*YOUR GOAL*
The entries are to be repeated in full, without any change.
Top of THE INPUT
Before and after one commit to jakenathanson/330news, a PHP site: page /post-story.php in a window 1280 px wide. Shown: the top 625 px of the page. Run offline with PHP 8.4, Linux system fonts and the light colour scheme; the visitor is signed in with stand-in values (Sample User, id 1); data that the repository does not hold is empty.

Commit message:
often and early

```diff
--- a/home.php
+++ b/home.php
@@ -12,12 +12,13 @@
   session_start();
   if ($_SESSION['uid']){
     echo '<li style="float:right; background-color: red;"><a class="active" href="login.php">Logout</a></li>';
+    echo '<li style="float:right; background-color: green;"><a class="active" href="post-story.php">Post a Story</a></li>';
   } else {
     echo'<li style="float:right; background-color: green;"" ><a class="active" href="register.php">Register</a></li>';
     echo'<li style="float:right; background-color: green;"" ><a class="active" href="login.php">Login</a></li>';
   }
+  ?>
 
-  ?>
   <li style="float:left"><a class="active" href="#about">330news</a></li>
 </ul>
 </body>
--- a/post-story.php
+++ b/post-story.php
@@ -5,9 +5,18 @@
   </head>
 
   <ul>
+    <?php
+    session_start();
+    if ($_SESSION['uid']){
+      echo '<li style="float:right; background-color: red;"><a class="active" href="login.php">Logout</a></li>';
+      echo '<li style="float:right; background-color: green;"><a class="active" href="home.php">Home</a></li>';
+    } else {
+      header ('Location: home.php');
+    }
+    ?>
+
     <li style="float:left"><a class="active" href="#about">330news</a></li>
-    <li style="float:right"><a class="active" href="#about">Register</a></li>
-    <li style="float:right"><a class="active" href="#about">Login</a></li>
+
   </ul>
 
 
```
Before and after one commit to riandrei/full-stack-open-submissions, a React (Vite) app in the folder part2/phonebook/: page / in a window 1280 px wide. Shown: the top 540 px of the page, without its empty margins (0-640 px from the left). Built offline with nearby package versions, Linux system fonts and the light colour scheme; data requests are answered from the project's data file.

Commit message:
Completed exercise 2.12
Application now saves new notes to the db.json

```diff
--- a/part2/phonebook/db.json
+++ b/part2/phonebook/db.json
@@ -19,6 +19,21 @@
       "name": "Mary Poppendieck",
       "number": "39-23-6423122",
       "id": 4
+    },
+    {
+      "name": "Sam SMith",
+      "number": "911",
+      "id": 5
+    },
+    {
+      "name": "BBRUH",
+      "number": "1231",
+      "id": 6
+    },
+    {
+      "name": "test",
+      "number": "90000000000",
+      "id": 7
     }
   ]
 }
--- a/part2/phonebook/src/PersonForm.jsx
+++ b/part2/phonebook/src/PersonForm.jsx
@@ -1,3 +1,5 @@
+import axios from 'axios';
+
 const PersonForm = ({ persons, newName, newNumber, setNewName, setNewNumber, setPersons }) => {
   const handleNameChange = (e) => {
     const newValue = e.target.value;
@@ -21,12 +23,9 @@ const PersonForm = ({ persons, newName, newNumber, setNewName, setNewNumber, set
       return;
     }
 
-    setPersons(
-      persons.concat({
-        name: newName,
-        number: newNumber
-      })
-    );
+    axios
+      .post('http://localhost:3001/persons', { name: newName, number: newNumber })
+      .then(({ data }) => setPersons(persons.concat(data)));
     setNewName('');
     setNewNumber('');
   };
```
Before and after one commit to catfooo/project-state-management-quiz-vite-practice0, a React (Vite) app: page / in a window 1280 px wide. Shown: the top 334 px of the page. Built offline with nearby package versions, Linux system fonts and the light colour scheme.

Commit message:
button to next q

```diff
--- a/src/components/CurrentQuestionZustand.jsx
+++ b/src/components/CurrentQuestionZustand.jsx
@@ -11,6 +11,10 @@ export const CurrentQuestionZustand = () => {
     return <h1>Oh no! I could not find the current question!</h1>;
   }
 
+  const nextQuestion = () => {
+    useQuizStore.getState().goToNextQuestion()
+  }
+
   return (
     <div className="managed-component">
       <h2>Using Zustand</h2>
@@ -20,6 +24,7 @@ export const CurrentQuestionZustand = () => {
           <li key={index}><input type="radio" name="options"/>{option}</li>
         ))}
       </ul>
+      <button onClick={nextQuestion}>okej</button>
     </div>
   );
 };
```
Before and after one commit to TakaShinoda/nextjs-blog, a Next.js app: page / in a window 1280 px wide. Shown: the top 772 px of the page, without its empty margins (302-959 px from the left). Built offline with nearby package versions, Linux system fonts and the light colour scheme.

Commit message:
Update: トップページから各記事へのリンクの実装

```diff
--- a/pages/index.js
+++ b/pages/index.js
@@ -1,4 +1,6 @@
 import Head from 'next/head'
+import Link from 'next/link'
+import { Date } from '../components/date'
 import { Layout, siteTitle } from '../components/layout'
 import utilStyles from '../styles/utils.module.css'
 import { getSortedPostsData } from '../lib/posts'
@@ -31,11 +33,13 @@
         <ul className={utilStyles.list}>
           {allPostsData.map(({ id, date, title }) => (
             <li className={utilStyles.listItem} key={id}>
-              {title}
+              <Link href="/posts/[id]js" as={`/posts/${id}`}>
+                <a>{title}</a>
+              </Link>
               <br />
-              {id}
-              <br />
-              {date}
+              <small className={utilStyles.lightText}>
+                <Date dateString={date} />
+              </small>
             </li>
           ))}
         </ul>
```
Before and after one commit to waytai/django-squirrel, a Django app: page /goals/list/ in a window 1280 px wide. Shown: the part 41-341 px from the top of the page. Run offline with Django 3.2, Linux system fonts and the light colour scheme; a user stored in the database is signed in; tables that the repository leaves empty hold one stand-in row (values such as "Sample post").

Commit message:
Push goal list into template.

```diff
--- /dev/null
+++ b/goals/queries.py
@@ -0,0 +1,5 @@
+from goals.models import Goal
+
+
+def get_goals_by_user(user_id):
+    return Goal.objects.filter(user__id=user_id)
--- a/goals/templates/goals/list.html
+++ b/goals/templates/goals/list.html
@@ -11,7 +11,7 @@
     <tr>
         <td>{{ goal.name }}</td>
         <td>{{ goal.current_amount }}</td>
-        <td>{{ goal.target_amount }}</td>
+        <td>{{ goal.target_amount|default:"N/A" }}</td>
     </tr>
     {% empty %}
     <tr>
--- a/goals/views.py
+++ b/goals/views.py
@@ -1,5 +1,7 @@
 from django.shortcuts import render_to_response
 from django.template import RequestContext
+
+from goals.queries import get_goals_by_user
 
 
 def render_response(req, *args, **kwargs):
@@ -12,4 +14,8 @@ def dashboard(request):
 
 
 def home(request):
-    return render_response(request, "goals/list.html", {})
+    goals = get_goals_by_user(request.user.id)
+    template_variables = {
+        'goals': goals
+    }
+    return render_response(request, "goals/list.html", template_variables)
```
Bottom of THE INPUT
*ANSWER TO THIS TASK*
Before and after one commit to jakenathanson/330news, a PHP site: page /post-story.php in a window 1280 px wide. Shown: the top 625 px of the page. Run offline with PHP 8.4, Linux system fonts and the light colour scheme; the visitor is signed in with stand-in values (Sample User, id 1); data that the repository does not hold is empty.

Commit message:
often and early

```diff
--- a/home.php
+++ b/home.php
@@ -12,12 +12,13 @@
   session_start();
   if ($_SESSION['uid']){
     echo '<li style="float:right; background-color: red;"><a class="active" href="login.php">Logout</a></li>';
+    echo '<li style="float:right; background-color: green;"><a class="active" href="post-story.php">Post a Story</a></li>';
   } else {
     echo'<li style="float:right; background-color: green;"" ><a class="active" href="register.php">Register</a></li>';
     echo'<li style="float:right; background-color: green;"" ><a class="active" href="login.php">Login</a></li>';
   }
+  ?>
 
-  ?>
   <li style="float:left"><a class="active" href="#about">330news</a></li>
 </ul>
 </body>
--- a/post-story.php
+++ b/post-story.php
@@ -5,9 +5,18 @@
   </head>
 
   <ul>
+    <?php
+    session_start();
+    if ($_SESSION['uid']){
+      echo '<li style="float:right; background-color: red;"><a class="active" href="login.php">Logout</a></li>';
+      echo '<li style="float:right; background-color: green;"><a class="active" href="home.php">Home</a></li>';
+    } else {
+      header ('Location: home.php');
+    }
+    ?>
+
     <li style="float:left"><a class="active" href="#about">330news</a></li>
-    <li style="float:right"><a class="active" href="#about">Register</a></li>
-    <li style="float:right"><a class="active" href="#about">Login</a></li>
+
   </ul>
 
 
```
Before and after one commit to riandrei/full-stack-open-submissions, a React (Vite) app in the folder part2/phonebook/: page / in a window 1280 px wide. Shown: the top 540 px of the page, without its empty margins (0-640 px from the left). Built offline with nearby package versions, Linux system fonts and the light colour scheme; data requests are answered from the project's data file.

Commit message:
Completed exercise 2.12
Application now saves new notes to the db.json

```diff
--- a/part2/phonebook/db.json
+++ b/part2/phonebook/db.json
@@ -19,6 +19,21 @@
       "name": "Mary Poppendieck",
       "number": "39-23-6423122",
       "id": 4
+    },
+    {
+      "name": "Sam SMith",
+      "number": "911",
+      "id": 5
+    },
+    {
+      "name": "BBRUH",
+      "number": "1231",
+      "id": 6
+    },
+    {
+      "name": "test",
+      "number": "90000000000",
+      "id": 7
     }
   ]
 }
--- a/part2/phonebook/src/PersonForm.jsx
+++ b/part2/phonebook/src/PersonForm.jsx
@@ -1,3 +1,5 @@
+import axios from 'axios';
+
 const PersonForm = ({ persons, newName, newNumber, setNewName, setNewNumber, setPersons }) => {
   const handleNameChange = (e) => {
     const newValue = e.target.value;
@@ -21,12 +23,9 @@ const PersonForm = ({ persons, newName, newNumber, setNewName, setNewNumber, set
       return;
     }
 
-    setPersons(
-      persons.concat({
-        name: newName,
-        number: newNumber
-      })
-    );
+    axios
+      .post('http://localhost:3001/persons', { name: newName, number: newNumber })
+      .then(({ data }) => setPersons(persons.concat(data)));
     setNewName('');
     setNewNumber('');
   };
```
Before and after one commit to catfooo/project-state-management-quiz-vite-practice0, a React (Vite) app: page / in a window 1280 px wide. Shown: the top 334 px of the page. Built offline with nearby package versions, Linux system fonts and the light colour scheme.

Commit message:
button to next q

```diff
--- a/src/components/CurrentQuestionZustand.jsx
+++ b/src/components/CurrentQuestionZustand.jsx
@@ -11,6 +11,10 @@ export const CurrentQuestionZustand = () => {
     return <h1>Oh no! I could not find the current question!</h1>;
   }
 
+  const nextQuestion = () => {
+    useQuizStore.getState().goToNextQuestion()
+  }
+
   return (
     <div className="managed-component">
       <h2>Using Zustand</h2>
@@ -20,6 +24,7 @@ export const CurrentQuestionZustand = () => {
           <li key={index}><input type="radio" name="options"/>{option}</li>
         ))}
       </ul>
+      <button onClick={nextQuestion}>okej</button>
     </div>
   );
 };
```
Before and after one commit to TakaShinoda/nextjs-blog, a Next.js app: page / in a window 1280 px wide. Shown: the top 772 px of the page, without its empty margins (302-959 px from the left). Built offline with nearby package versions, Linux system fonts and the light colour scheme.

Commit message:
Update: トップページから各記事へのリンクの実装

```diff
--- a/pages/index.js
+++ b/pages/index.js
@@ -1,4 +1,6 @@
 import Head from 'next/head'
+import Link from 'next/link'
+import { Date } from '../components/date'
 import { Layout, siteTitle } from '../components/layout'
 import utilStyles from '../styles/utils.module.css'
 import { getSortedPostsData } from '../lib/posts'
@@ -31,11 +33,13 @@
         <ul className={utilStyles.list}>
           {allPostsData.map(({ id, date, title }) => (
             <li className={utilStyles.listItem} key={id}>
-              {title}
+              <Link href="/posts/[id]js" as={`/posts/${id}`}>
+                <a>{title}</a>
+              </Link>
               <br />
-              {id}
-              <br />
-              {date}
+              <small className={utilStyles.lightText}>
+                <Date dateString={date} />
+              </small>
             </li>
           ))}
         </ul>
```
Before and after one commit to waytai/django-squirrel, a Django app: page /goals/list/ in a window 1280 px wide. Shown: the part 41-341 px from the top of the page. Run offline with Django 3.2, Linux system fonts and the light colour scheme; a user stored in the database is signed in; tables that the repository leaves empty hold one stand-in row (values such as "Sample post").

Commit message:
Push goal list into template.

```diff
--- /dev/null
+++ b/goals/queries.py
@@ -0,0 +1,5 @@
+from goals.models import Goal
+
+
+def get_goals_by_user(user_id):
+    return Goal.objects.filter(user__id=user_id)
--- a/goals/templates/goals/list.html
+++ b/goals/templates/goals/list.html
@@ -11,7 +11,7 @@
     <tr>
         <td>{{ goal.name }}</td>
         <td>{{ goal.current_amount }}</td>
-        <td>{{ goal.target_amount }}</td>
+        <td>{{ goal.target_amount|default:"N/A" }}</td>
     </tr>
     {% empty %}
     <tr>
--- a/goals/views.py
+++ b/goals/views.py
@@ -1,5 +1,7 @@
 from django.shortcuts import render_to_response
 from django.template import RequestContext
+
+from goals.queries import get_goals_by_user
 
 
 def render_response(req, *args, **kwargs):
@@ -12,4 +14,8 @@ def dashboard(request):
 
 
 def home(request):
-    return render_response(request, "goals/list.html", {})
+    goals = get_goals_by_user(request.user.id)
+    template_variables = {
+        'goals': goals
+    }
+    return render_response(request, "goals/list.html", template_variables)
```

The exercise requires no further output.